Your objective: Output every line below exactly, please, omitting pictures.

Data: Begin

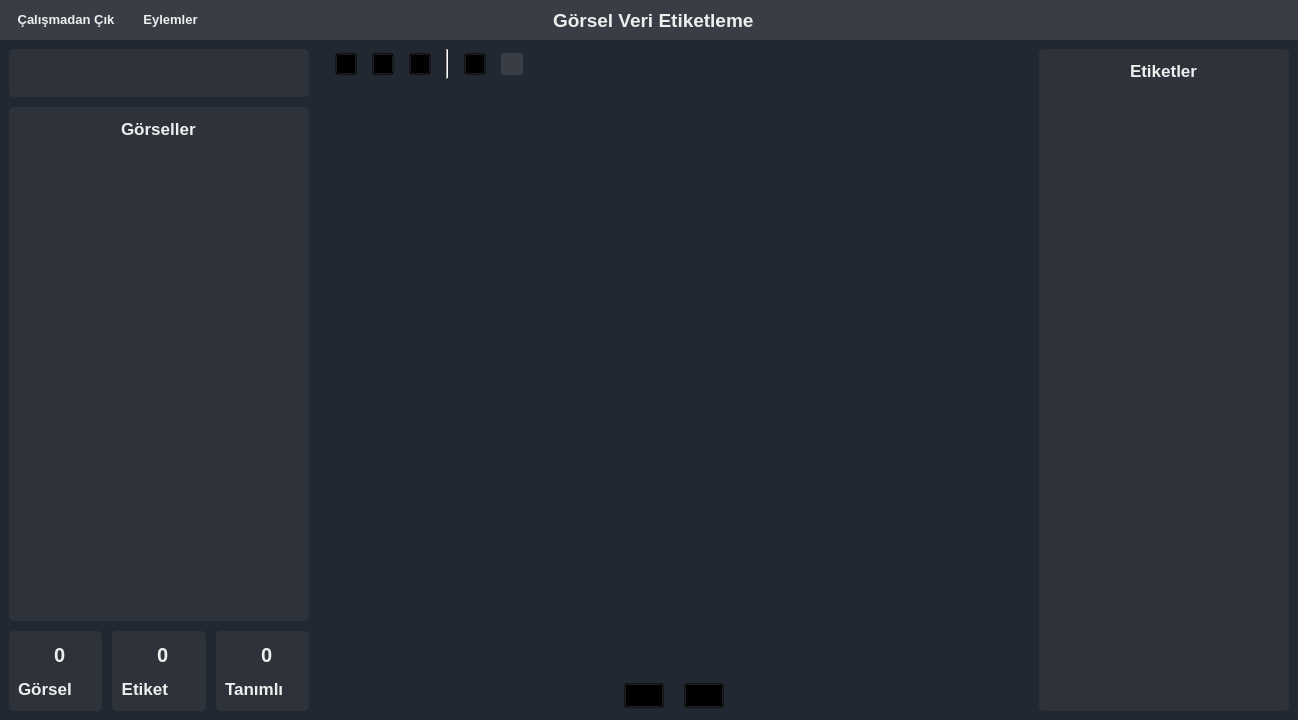
Before: the Qt Designer form templates/ui/mainWindow.ui in ismaildrcn/data-labeling, drawn with Qt 5.
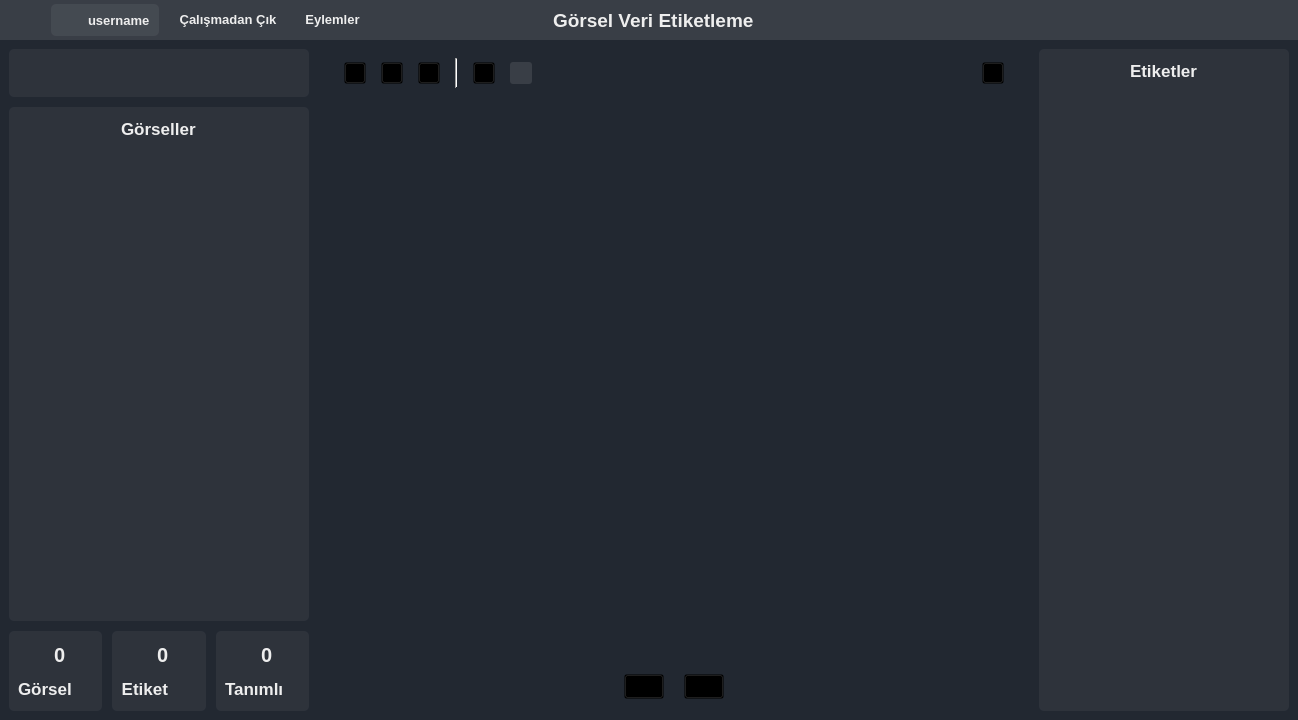
After: the same form once the commit is applied. The open tabs and pages were chosen to show the change. Icons and pictures are not drawn.

What changed in the file:
```diff
--- a/templates/ui/mainWindow.ui
+++ b/templates/ui/mainWindow.ui
@@ -31,9 +31,10 @@
     <string notr="true">#centralwidget{
 	background-color: #222831;
 }
-QLabel{
+QLabel, QPushButton{
 	color: #EEEEEE;
 }
+
 QLineEdit{
 	background-color: #d9eff0;
 	color: #003335;
@@ -162,6 +163,101 @@
           <property name="bottomMargin">
            <number>4</number>
           </property>
+          <item>
+           <widget class="QLabel" name="window_icon">
+            <property name="minimumSize">
+             <size>
+              <width>30</width>
+              <height>30</height>
+             </size>
+            </property>
+            <property name="maximumSize">
+             <size>
+              <width>30</width>
+              <height>30</height>
+             </size>
+            </property>
+            <property name="text">
+             <string/>
+            </property>
+            <property name="pixmap">
+             <pixmap resource="../../rcc_files/rsrc.qrc">:/images/templates/images/microchip.svg</pixmap>
+            </property>
+            <property name="scaledContents">
+             <bool>true</bool>
+            </property>
+           </widget>
+          </item>
+          <item>
+           <widget class="QWidget" name="widget_username" native="true">
+            <property name="sizePolicy">
+             <sizepolicy hsizetype="Preferred" vsizetype="Preferred">
+              <horstretch>0</horstretch>
+              <verstretch>0</verstretch>
+             </sizepolicy>
+            </property>
+            <property name="minimumSize">
+             <size>
+              <width>0</width>
+              <height>0</height>
+             </size>
+            </property>
+            <property name="styleSheet">
+             <string notr="true">#widget_username{
+	border-radius: 5px;
+	background-color: rgba(76,81,88, 150)
+;
+}</string>
+            </property>
+            <layout class="QHBoxLayout" name="horizontalLayout_14">
+             <property name="topMargin">
+              <number>4</number>
+             </property>
+             <property name="bottomMargin">
+              <number>4</number>
+             </property>
+             <item>
+              <widget class="QLabel" name="icon_account">
+               <property name="minimumSize">
+                <size>
+                 <width>22</width>
+                 <height>22</height>
+                </size>
+               </property>
+               <property name="maximumSize">
+                <size>
+                 <width>22</width>
+                 <height>22</height>
+                </size>
+               </property>
+               <property name="text">
+                <string/>
+               </property>
+               <property name="pixmap">
+                <pixmap resource="../../rcc_files/rsrc.qrc">:/images/templates/images/account.svg</pixmap>
+               </property>
+               <property name="scaledContents">
+                <bool>true</bool>
+               </property>
+              </widget>
+             </item>
+             <item>
+              <widget class="QLabel" name="label_account_username">
+               <property name="font">
+                <font>
+                 <pointsize>10</pointsize>
+                 <weight>75</weight>
+                 <bold>true</bold>
+                </font>
+               </property>
+               <property name="text">
+                <string>username</string>
+               </property>
+              </widget>
+             </item>
+            </layout>
+           </widget>
+          </item>
           <item>
            <widget class="QPushButton" name="pushButton_exit_project">
             <property name="font">
@@ -1176,11 +1272,6 @@
                    <column/>
                   </widget>
                  </item>
-                 <item>
-                  <widget class="QWidget" name="widget_2" native="true">
-                   <layout class="QHBoxLayout" name="horizontalLayout_6"/>
-                  </widget>
-                 </item>
                 </layout>
                </widget>
               </item>
@@ -1438,7 +1529,29 @@
             </widget>
            </item>
            <item>
+            <widget class="QWidget" name="widget_2" native="true">
             <layout class="QVBoxLayout" name="verticalLayout_5">
+              <item>
+               <widget class="QWidget" name="widget_7" native="true">
+                <property name="sizePolicy">
+                 <sizepolicy hsizetype="Preferred" vsizetype="Fixed">
+                  <horstretch>0</horstretch>
+                  <verstretch>0</verstretch>
+                 </sizepolicy>
+                </property>
+                <layout class="QHBoxLayout" name="horizontalLayout_6">
+                 <property name="leftMargin">
+                  <number>0</number>
+                 </property>
+                 <property name="topMargin">
+                  <number>0</number>
+                 </property>
+                 <property name="rightMargin">
+                  <number>0</number>
+                 </property>
+                 <property name="bottomMargin">
+                  <number>0</number>
+                 </property>
              <item alignment="Qt::AlignLeft">
               <widget class="QWidget" name="widget_3" native="true">
                <property name="sizePolicy">
@@ -1674,8 +1787,96 @@
                </layout>
               </widget>
              </item>
+                 <item alignment="Qt::AlignRight">
+                  <widget class="QWidget" name="widget_personel_state" native="true">
+                   <property name="enabled">
+                    <bool>true</bool>
+                   </property>
+                   <property name="sizePolicy">
+                    <sizepolicy hsizetype="Preferred" vsizetype="Preferred">
+                     <horstretch>0</horstretch>
+                     <verstretch>0</verstretch>
+                    </sizepolicy>
+                   </property>
+                   <layout class="QHBoxLayout" name="horizontalLayout_15">
+                    <property name="sizeConstraint">
+                     <enum>QLayout::SetDefaultConstraint</enum>
+                    </property>
+                    <property name="leftMargin">
+                     <number>0</number>
+                    </property>
+                    <property name="topMargin">
+                     <number>0</number>
+                    </property>
+                    <property name="rightMargin">
+                     <number>20</number>
+                    </property>
+                    <property name="bottomMargin">
+                     <number>0</number>
+                    </property>
+                    <item>
+                     <widget class="QPushButton" name="pushButton_personel_state">
+                      <property name="enabled">
+                       <bool>true</bool>
+                      </property>
+                      <property name="minimumSize">
+                       <size>
+                        <width>22</width>
+                        <height>22</height>
+                       </size>
+                      </property>
+                      <property name="maximumSize">
+                       <size>
+                        <width>22</width>
+                        <height>22</height>
+                       </size>
+                      </property>
+                      <property name="styleSheet">
+                       <string notr="true">QPushButton:focus, QPushButton:checked{
+	background-color: transparent;
+}</string>
+                      </property>
+                      <property name="text">
+                       <string/>
+                      </property>
+                      <property name="icon">
+                       <iconset resource="../../rcc_files/rsrc.qrc">
+                        <normaloff>:/images/templates/images/document-cross.svg</normaloff>
+                        <normalon>:/images/templates/images/document-check.svg</normalon>
+                        <disabledoff>:/images/templates/images/document-cross.svg</disabledoff>
+                        <disabledon>:/images/templates/images/document-check.svg</disabledon>:/images/templates/images/document-cross.svg</iconset>
+                      </property>
+                      <property name="iconSize">
+                       <size>
+                        <width>22</width>
+                        <height>22</height>
+                       </size>
+                      </property>
+                      <property name="checkable">
+                       <bool>true</bool>
+                      </property>
+                      <property name="checked">
+                       <bool>false</bool>
+                      </property>
+                      <property name="autoRepeat">
+                       <bool>false</bool>
+                      </property>
+                      <property name="autoExclusive">
+                       <bool>false</bool>
+                      </property>
+                     </widget>
+                    </item>
+                   </layout>
+                  </widget>
+                 </item>
+                </layout>
+               </widget>
+              </item>
              <item>
               <widget class="QWidget" name="widget_labeling_area" native="true">
+                <property name="enabled">
+                 <bool>true</bool>
+                </property>
                <property name="sizePolicy">
                 <sizepolicy hsizetype="MinimumExpanding" vsizetype="Preferred">
                  <horstretch>0</horstretch>
@@ -1827,6 +2028,7 @@
               </widget>
              </item>
             </layout>
+            </widget>
            </item>
            <item>
             <widget class="QWidget" name="widget_current_label_area" native="true">
```
Left out of the diff: 4 changed lines with no effect on the pictures. Lines whose indentation alone changed are shown as unchanged.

Data: End

Reply:
Before: the Qt Designer form templates/ui/mainWindow.ui in ismaildrcn/data-labeling, drawn with Qt 5.
After: the same form once the commit is applied. The open tabs and pages were chosen to show the change. Icons and pictures are not drawn.

What changed in the file:
```diff
--- a/templates/ui/mainWindow.ui
+++ b/templates/ui/mainWindow.ui
@@ -31,9 +31,10 @@
     <string notr="true">#centralwidget{
 	background-color: #222831;
 }
-QLabel{
+QLabel, QPushButton{
 	color: #EEEEEE;
 }
+
 QLineEdit{
 	background-color: #d9eff0;
 	color: #003335;
@@ -162,6 +163,101 @@
           <property name="bottomMargin">
            <number>4</number>
           </property>
+          <item>
+           <widget class="QLabel" name="window_icon">
+            <property name="minimumSize">
+             <size>
+              <width>30</width>
+              <height>30</height>
+             </size>
+            </property>
+            <property name="maximumSize">
+             <size>
+              <width>30</width>
+              <height>30</height>
+             </size>
+            </property>
+            <property name="text">
+             <string/>
+            </property>
+            <property name="pixmap">
+             <pixmap resource="../../rcc_files/rsrc.qrc">:/images/templates/images/microchip.svg</pixmap>
+            </property>
+            <property name="scaledContents">
+             <bool>true</bool>
+            </property>
+           </widget>
+          </item>
+          <item>
+           <widget class="QWidget" name="widget_username" native="true">
+            <property name="sizePolicy">
+             <sizepolicy hsizetype="Preferred" vsizetype="Preferred">
+              <horstretch>0</horstretch>
+              <verstretch>0</verstretch>
+             </sizepolicy>
+            </property>
+            <property name="minimumSize">
+             <size>
+              <width>0</width>
+              <height>0</height>
+             </size>
+            </property>
+            <property name="styleSheet">
+             <string notr="true">#widget_username{
+	border-radius: 5px;
+	background-color: rgba(76,81,88, 150)
+;
+}</string>
+            </property>
+            <layout class="QHBoxLayout" name="horizontalLayout_14">
+             <property name="topMargin">
+              <number>4</number>
+             </property>
+             <property name="bottomMargin">
+              <number>4</number>
+             </property>
+             <item>
+              <widget class="QLabel" name="icon_account">
+               <property name="minimumSize">
+                <size>
+                 <width>22</width>
+                 <height>22</height>
+                </size>
+               </property>
+               <property name="maximumSize">
+                <size>
+                 <width>22</width>
+                 <height>22</height>
+                </size>
+               </property>
+               <property name="text">
+                <string/>
+               </property>
+               <property name="pixmap">
+                <pixmap resource="../../rcc_files/rsrc.qrc">:/images/templates/images/account.svg</pixmap>
+               </property>
+               <property name="scaledContents">
+                <bool>true</bool>
+               </property>
+              </widget>
+             </item>
+             <item>
+              <widget class="QLabel" name="label_account_username">
+               <property name="font">
+                <font>
+                 <pointsize>10</pointsize>
+                 <weight>75</weight>
+                 <bold>true</bold>
+                </font>
+               </property>
+               <property name="text">
+                <string>username</string>
+               </property>
+              </widget>
+             </item>
+            </layout>
+           </widget>
+          </item>
           <item>
            <widget class="QPushButton" name="pushButton_exit_project">
             <property name="font">
@@ -1176,11 +1272,6 @@
                    <column/>
                   </widget>
                  </item>
-                 <item>
-                  <widget class="QWidget" name="widget_2" native="true">
-                   <layout class="QHBoxLayout" name="horizontalLayout_6"/>
-                  </widget>
-                 </item>
                 </layout>
                </widget>
               </item>
@@ -1438,7 +1529,29 @@
             </widget>
            </item>
            <item>
+            <widget class="QWidget" name="widget_2" native="true">
             <layout class="QVBoxLayout" name="verticalLayout_5">
+              <item>
+               <widget class="QWidget" name="widget_7" native="true">
+                <property name="sizePolicy">
+                 <sizepolicy hsizetype="Preferred" vsizetype="Fixed">
+                  <horstretch>0</horstretch>
+                  <verstretch>0</verstretch>
+                 </sizepolicy>
+                </property>
+                <layout class="QHBoxLayout" name="horizontalLayout_6">
+                 <property name="leftMargin">
+                  <number>0</number>
+                 </property>
+                 <property name="topMargin">
+                  <number>0</number>
+                 </property>
+                 <property name="rightMargin">
+                  <number>0</number>
+                 </property>
+                 <property name="bottomMargin">
+                  <number>0</number>
+                 </property>
              <item alignment="Qt::AlignLeft">
               <widget class="QWidget" name="widget_3" native="true">
                <property name="sizePolicy">
@@ -1674,8 +1787,96 @@
                </layout>
               </widget>
              </item>
+                 <item alignment="Qt::AlignRight">
+                  <widget class="QWidget" name="widget_personel_state" native="true">
+                   <property name="enabled">
+                    <bool>true</bool>
+                   </property>
+                   <property name="sizePolicy">
+                    <sizepolicy hsizetype="Preferred" vsizetype="Preferred">
+                     <horstretch>0</horstretch>
+                     <verstretch>0</verstretch>
+                    </sizepolicy>
+                   </property>
+                   <layout class="QHBoxLayout" name="horizontalLayout_15">
+                    <property name="sizeConstraint">
+                     <enum>QLayout::SetDefaultConstraint</enum>
+                    </property>
+                    <property name="leftMargin">
+                     <number>0</number>
+                    </property>
+                    <property name="topMargin">
+                     <number>0</number>
+                    </property>
+                    <property name="rightMargin">
+                     <number>20</number>
+                    </property>
+                    <property name="bottomMargin">
+                     <number>0</number>
+                    </property>
+                    <item>
+                     <widget class="QPushButton" name="pushButton_personel_state">
+                      <property name="enabled">
+                       <bool>true</bool>
+                      </property>
+                      <property name="minimumSize">
+                       <size>
+                        <width>22</width>
+                        <height>22</height>
+                       </size>
+                      </property>
+                      <property name="maximumSize">
+                       <size>
+                        <width>22</width>
+                        <height>22</height>
+                       </size>
+                      </property>
+                      <property name="styleSheet">
+                       <string notr="true">QPushButton:focus, QPushButton:checked{
+	background-color: transparent;
+}</string>
+                      </property>
+                      <property name="text">
+                       <string/>
+                      </property>
+                      <property name="icon">
+                       <iconset resource="../../rcc_files/rsrc.qrc">
+                        <normaloff>:/images/templates/images/document-cross.svg</normaloff>
+                        <normalon>:/images/templates/images/document-check.svg</normalon>
+                        <disabledoff>:/images/templates/images/document-cross.svg</disabledoff>
+                        <disabledon>:/images/templates/images/document-check.svg</disabledon>:/images/templates/images/document-cross.svg</iconset>
+                      </property>
+                      <property name="iconSize">
+                       <size>
+                        <width>22</width>
+                        <height>22</height>
+                       </size>
+                      </property>
+                      <property name="checkable">
+                       <bool>true</bool>
+                      </property>
+                      <property name="checked">
+                       <bool>false</bool>
+                      </property>
+                      <property name="autoRepeat">
+                       <bool>false</bool>
+                      </property>
+                      <property name="autoExclusive">
+                       <bool>false</bool>
+                      </property>
+                     </widget>
+                    </item>
+                   </layout>
+                  </widget>
+                 </item>
+                </layout>
+               </widget>
+              </item>
              <item>
               <widget class="QWidget" name="widget_labeling_area" native="true">
+                <property name="enabled">
+                 <bool>true</bool>
+                </property>
                <property name="sizePolicy">
                 <sizepolicy hsizetype="MinimumExpanding" vsizetype="Preferred">
                  <horstretch>0</horstretch>
@@ -1827,6 +2028,7 @@
               </widget>
              </item>
             </layout>
+            </widget>
            </item>
            <item>
             <widget class="QWidget" name="widget_current_label_area" native="true">
```
Left out of the diff: 4 changed lines with no effect on the pictures. Lines whose indentation alone changed are shown as unchanged.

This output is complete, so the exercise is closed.